Procrastinators Anonymous is a fellowship of men and women who share their experience, strength and hope with each other that they may solve their common problem and help others to recover from chronic procrastination.

Introducing myself


I am new here, and I absolutely fascinated by this website, since almost everything I read speaks to (and of) me, somehow. 
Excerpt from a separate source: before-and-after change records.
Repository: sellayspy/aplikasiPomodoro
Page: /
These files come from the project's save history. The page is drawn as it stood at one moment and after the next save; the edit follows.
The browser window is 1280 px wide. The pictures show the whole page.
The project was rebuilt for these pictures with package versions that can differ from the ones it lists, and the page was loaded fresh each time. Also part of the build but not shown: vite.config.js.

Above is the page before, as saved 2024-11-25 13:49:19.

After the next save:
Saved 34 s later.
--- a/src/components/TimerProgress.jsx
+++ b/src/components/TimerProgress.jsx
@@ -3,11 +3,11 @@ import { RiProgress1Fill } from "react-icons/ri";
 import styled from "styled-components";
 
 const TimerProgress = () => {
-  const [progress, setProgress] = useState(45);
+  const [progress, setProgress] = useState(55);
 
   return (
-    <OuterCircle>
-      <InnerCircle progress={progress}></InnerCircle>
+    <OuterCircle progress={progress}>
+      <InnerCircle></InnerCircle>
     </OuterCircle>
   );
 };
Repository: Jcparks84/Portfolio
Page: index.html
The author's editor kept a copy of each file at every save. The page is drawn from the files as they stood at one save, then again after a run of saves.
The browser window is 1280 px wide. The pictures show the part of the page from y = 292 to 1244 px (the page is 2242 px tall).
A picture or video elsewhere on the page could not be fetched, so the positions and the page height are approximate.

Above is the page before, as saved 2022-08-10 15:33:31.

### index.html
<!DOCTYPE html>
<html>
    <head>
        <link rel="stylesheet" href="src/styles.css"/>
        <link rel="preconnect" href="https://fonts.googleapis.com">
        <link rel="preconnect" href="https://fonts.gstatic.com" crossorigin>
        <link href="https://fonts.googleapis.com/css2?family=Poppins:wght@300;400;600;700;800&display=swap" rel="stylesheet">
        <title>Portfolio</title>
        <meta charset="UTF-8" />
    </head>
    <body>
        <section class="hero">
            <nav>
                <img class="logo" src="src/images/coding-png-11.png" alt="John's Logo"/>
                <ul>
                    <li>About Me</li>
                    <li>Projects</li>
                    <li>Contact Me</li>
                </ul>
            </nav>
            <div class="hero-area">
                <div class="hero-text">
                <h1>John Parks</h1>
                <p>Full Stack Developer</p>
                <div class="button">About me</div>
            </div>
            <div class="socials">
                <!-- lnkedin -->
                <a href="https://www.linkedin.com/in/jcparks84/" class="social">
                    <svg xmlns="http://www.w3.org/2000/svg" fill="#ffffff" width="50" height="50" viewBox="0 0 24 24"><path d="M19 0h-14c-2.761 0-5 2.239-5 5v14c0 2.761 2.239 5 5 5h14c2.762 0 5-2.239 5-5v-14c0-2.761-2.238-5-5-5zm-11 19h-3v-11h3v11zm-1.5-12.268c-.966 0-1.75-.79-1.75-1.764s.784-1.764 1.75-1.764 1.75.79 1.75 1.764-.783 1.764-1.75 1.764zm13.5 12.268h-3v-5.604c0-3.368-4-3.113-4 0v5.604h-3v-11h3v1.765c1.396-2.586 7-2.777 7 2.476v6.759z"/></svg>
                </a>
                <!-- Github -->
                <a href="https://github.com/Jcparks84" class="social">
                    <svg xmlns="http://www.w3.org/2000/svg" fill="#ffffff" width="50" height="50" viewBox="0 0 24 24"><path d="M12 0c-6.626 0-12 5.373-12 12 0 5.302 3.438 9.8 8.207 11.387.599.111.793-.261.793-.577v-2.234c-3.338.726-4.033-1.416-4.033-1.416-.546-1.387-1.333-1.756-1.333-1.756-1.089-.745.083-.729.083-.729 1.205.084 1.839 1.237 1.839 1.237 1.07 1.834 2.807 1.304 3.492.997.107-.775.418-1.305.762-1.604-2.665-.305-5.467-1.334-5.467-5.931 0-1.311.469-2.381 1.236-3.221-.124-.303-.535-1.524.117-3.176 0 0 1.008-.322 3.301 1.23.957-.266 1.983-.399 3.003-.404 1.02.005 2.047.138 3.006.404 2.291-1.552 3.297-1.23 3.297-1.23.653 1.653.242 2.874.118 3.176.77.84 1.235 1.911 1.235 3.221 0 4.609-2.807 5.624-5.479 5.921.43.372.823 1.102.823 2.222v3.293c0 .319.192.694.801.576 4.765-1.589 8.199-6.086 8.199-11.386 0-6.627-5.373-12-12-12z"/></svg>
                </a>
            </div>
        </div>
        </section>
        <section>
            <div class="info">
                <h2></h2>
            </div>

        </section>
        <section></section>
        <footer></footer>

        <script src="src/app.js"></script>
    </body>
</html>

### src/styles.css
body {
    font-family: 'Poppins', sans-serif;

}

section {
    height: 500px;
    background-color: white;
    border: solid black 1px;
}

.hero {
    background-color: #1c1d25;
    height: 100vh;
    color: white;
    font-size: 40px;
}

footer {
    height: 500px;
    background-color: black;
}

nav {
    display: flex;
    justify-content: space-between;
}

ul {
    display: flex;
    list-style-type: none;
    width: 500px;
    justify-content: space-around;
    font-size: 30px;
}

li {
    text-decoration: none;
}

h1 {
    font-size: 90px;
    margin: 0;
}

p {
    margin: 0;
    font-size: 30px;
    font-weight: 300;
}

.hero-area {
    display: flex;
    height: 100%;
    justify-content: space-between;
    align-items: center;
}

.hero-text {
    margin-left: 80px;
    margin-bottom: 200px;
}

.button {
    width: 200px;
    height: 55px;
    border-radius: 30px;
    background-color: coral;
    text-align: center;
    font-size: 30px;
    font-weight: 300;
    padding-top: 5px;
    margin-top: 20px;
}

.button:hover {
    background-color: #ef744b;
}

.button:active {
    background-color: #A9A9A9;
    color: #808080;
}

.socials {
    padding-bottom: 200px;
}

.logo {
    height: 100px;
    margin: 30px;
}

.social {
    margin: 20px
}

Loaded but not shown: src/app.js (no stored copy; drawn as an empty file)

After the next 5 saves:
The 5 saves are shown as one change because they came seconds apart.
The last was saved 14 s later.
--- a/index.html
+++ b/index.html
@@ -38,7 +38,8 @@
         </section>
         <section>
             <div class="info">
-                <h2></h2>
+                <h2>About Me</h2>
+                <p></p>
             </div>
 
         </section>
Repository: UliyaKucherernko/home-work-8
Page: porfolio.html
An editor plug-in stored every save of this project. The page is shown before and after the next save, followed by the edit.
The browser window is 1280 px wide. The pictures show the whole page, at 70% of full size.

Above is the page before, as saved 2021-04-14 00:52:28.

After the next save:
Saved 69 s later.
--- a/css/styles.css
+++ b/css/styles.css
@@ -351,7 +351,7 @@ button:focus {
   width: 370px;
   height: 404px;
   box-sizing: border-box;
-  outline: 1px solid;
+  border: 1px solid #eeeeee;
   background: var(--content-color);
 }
I am 27 years old and currently in the finishing touches of my bachelors degree. I have not always been a procrastinator, as I was a very good and very disciplined student in high-school. Just before my last year of high-school both of my parents died, and my sister and my grandmother had died within three years before that. Everything seems to have gone downhill from there. For nearly a year I was unable to do anything but mourn and get the financial chaos into some kind of order.  I had assistance from my aunt, who, even though I am grateful to her, has a very bossy personality and pushed me into taking a fulltime course to get my highschool degree and some other things that simply overwhelmed me. She thought that that would prevent me from depression, when in reality I was long past that point.
I do not blame her for my current situation, but when thought about it, this was propably the trigger of what I found on this website as "demand-resistance."  Needless to say, I failed the course, since I barely went there.  I managed to pull myself out of the depression, enrolled in evening school and got a job during the day. I got my highschool diploma, despite procrastinating a lot, and am now in University studying Sociology, which really interests me.

I have procrastinated a lot during these three last years,  and finished a lot of stuff cramming the night before the deadline. I even had to drop an exam or two, but I still managed to get more credits than needed. I think it was because I like the subjects overall. But now I have to write my bachelors paper. I never had any problem writing papers, so I don't know why exactly this is so hard to do, especially because I have the time pressure that usually gets me going. (In fact, I should have finished the paper day before yesterday, and I am not nearly done.) One reason might be, that I do not find the subject of my study very interesting, and the other that the professor pushed the subject on me. (demand-resistance again?) Also, I will have to organize three professors and take an exam before I am done, and the clock is ticking on that too. And I am planning to move to a different city and university, but if I do not finish my paper day-before-yesterday, I will not have my degree on time to do that. And even if, I don't know if I will have time enough to organize the move and an affordable apartment. And that really just makes me want to roll up on my bed and die.  (Or distract myself with cleaning, watching TV and doing everything thats not THAT paper.)

I also get psychosomatic complaints, like pain in the neck, migraines and being unable to sleep. I have considered therapy, but it costs a lot of money I do not actually have. Has anybody tried that and did it help?



Welcome and glad you're

Welcome and glad you're here. You definitely have a lot to do and I can see how it would be so tempting to do anything BUT the things you need to do to accomplish what you want. Personally I confuse myself with my "wants" and "shoulds" and can put myself in analysis paralysis.

My advice? Don't focus on what MIGHT not happen ("And even if, I don't know if I will have time enough to organize the move and an affordable apartment"). Get started on what you CAN do and let the momentum take you. Regarding therapy, I've tried it and it works as well as the effort you put into it. For me that meant not much. Do something different than you normally do and see if it helps. Take notes and adjust accordingly. Best of luck to you, from what you've shared I'm guessing you'll get done what needs getting done.


Welcome Essa!


Avoiding the truth consumes great effort and energy. - Jim Loehr